    0
    Occupation:
    Amateur musician
    Home Page:
    Poulenc has the knack of imitating witout ever sounding derivative. Does not the slow movment of the piano concerto sound like it might have been written by Mozart before progressing to a more modern idiom without ever sounding like patchwork, but like the logical conclusion of the first statement.

    He is a world apart from Stravinsky, who has yet to convince me of the validity of his Pulcinella, for example.
     
  16. Rachfan

    Rachfan Active Member Piano Society Artist

    Joined:
    Aug 5, 2008
    Messages:
    2,153
    Likes Received:
    2
    Gender:
    Male
    Occupation:
    Chief Operating Officer, retired
    Location:
    U.S.A.
    Last Name:
    April
    First Name:
    David
    Hi Richard,

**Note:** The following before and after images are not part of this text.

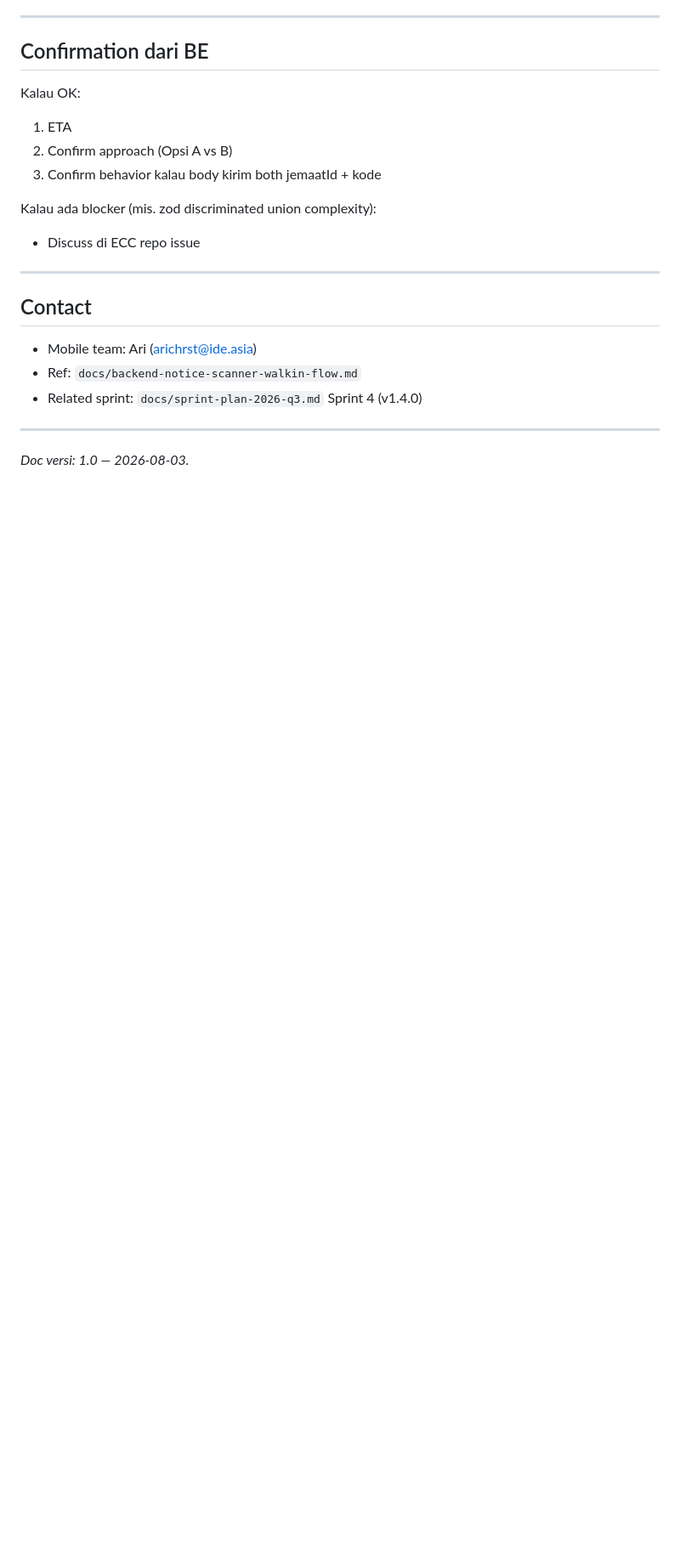
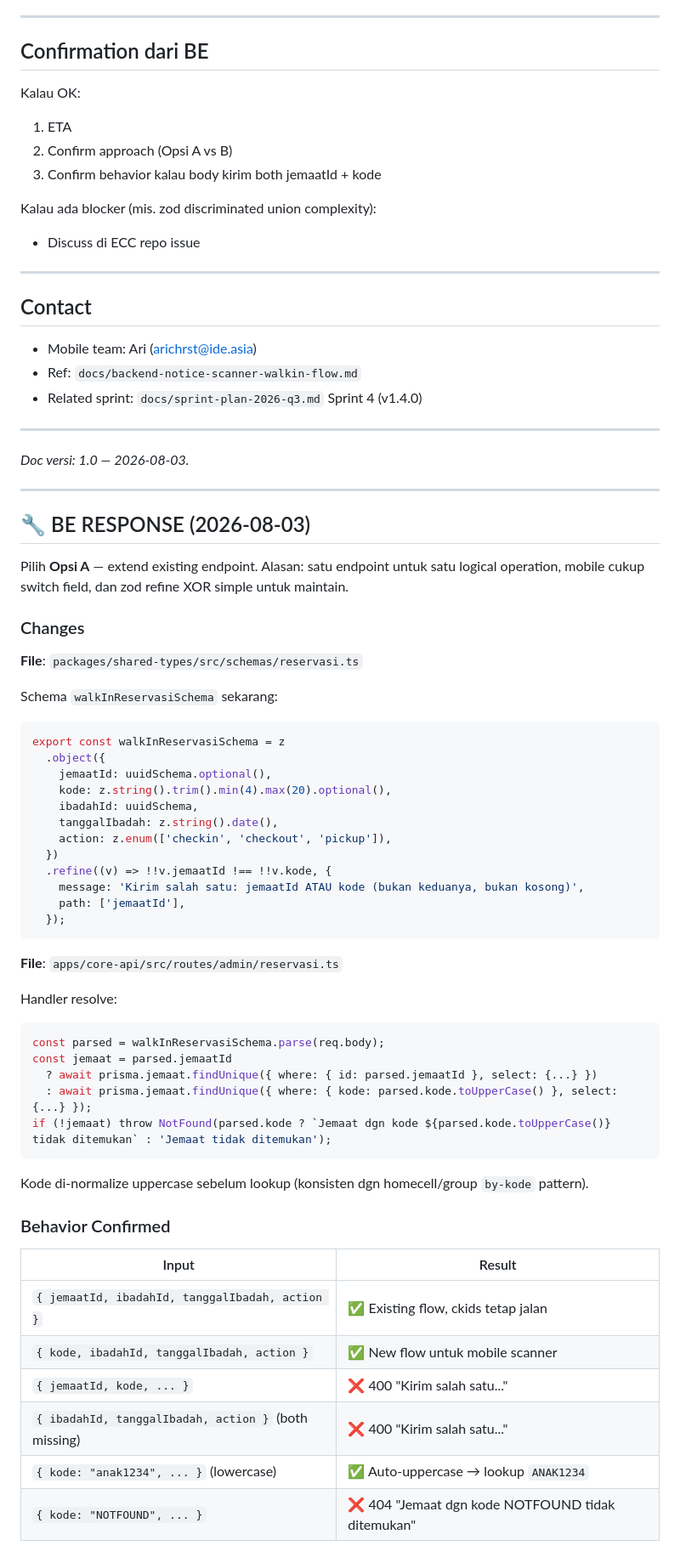
Before and after one commit to arichrst92/ecc-global-app, a Markdown page: docs/backend-request-walkin-accept-kode.md, the part around one of its changes. Shown at 85% size. GitHub-like rendering; blank space fills up the shorter version.

````diff
--- a/docs/backend-request-walkin-accept-kode.md
+++ b/docs/backend-request-walkin-accept-kode.md
@@ -123,3 +124,54 @@ Kalau ada blocker (mis. zod discriminated union complexity):
 ---
 
 *Doc versi: 1.0 — 2026-08-03.*
+
+---
+
+## 🔧 BE RESPONSE (2026-08-03)
+
+Pilih **Opsi A** — extend existing endpoint. Alasan: satu endpoint untuk satu logical operation, mobile cukup switch field, dan zod refine XOR simple untuk maintain.
+
+### Changes
+
+**File**: `packages/shared-types/src/schemas/reservasi.ts`
+
+Schema `walkInReservasiSchema` sekarang:
+```typescript
+export const walkInReservasiSchema = z
+  .object({
+    jemaatId: uuidSchema.optional(),
+    kode: z.string().trim().min(4).max(20).optional(),
+    ibadahId: uuidSchema,
+    tanggalIbadah: z.string().date(),
+    action: z.enum(['checkin', 'checkout', 'pickup']),
+  })
+  .refine((v) => !!v.jemaatId !== !!v.kode, {
+    message: 'Kirim salah satu: jemaatId ATAU kode (bukan keduanya, bukan kosong)',
+    path: ['jemaatId'],
+  });
+```
+
+**File**: `apps/core-api/src/routes/admin/reservasi.ts`
+
+Handler resolve:
+```typescript
+const parsed = walkInReservasiSchema.parse(req.body);
+const jemaat = parsed.jemaatId
+  ? await prisma.jemaat.findUnique({ where: { id: parsed.jemaatId }, select: {...} })
+  : await prisma.jemaat.findUnique({ where: { kode: parsed.kode.toUpperCase() }, select: {...} });
+if (!jemaat) throw NotFound(parsed.kode ? `Jemaat dgn kode ${parsed.kode.toUpperCase()} tidak ditemukan` : 'Jemaat tidak ditemukan');
+```
+
+Kode di-normalize uppercase sebelum lookup (konsisten dgn homecell/group `by-kode` pattern).
+
+### Behavior Confirmed
+
+| Input | Result |
+|---|---|
+| `{ jemaatId, ibadahId, tanggalIbadah, action }` | ✅ Existing flow, ckids tetap jalan |
+| `{ kode, ibadahId, tanggalIbadah, action }` | ✅ New flow untuk mobile scanner |
+| `{ jemaatId, kode, ... }` | ❌ 400 "Kirim salah satu..." |
+| `{ ibadahId, tanggalIbadah, action }` (both missing) | ❌ 400 "Kirim salah satu..." |
+| `{ kode: "anak1234", ... }` (lowercase) | ✅ Auto-uppercase → lookup `ANAK1234` |
+| `{ kode: "NOTFOUND", ... }` | ❌ 404 "Jemaat dgn kode NOTFOUND tidak ditemukan" |
+
````
Also changed, not shown: other parts of docs/backend-request-walkin-accept-kode.md (+48 -0 lines).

    Yes, I think that Poulenc, being very improvisatory in his approach to composing could drop into Baroque for a few moments, neo-classicism along the way, and then have moments of unbridled romanticism. Yet, he would always do these changes in style with a great deal of originality and cleverness. Another composer who comes to mind was Doynanyi who could regale listeners with such imitations using parody-like paraphrases. The American composer Amy Beach too was able to incorporate some lengthy Baroque moments into her otherwise late romantic style in chamber works, and did so very convincingly. Not all of the composers are capable in doing this in my opinion or have the inclination to do so. I think it's probably a special talent.

    David
     

Share This Page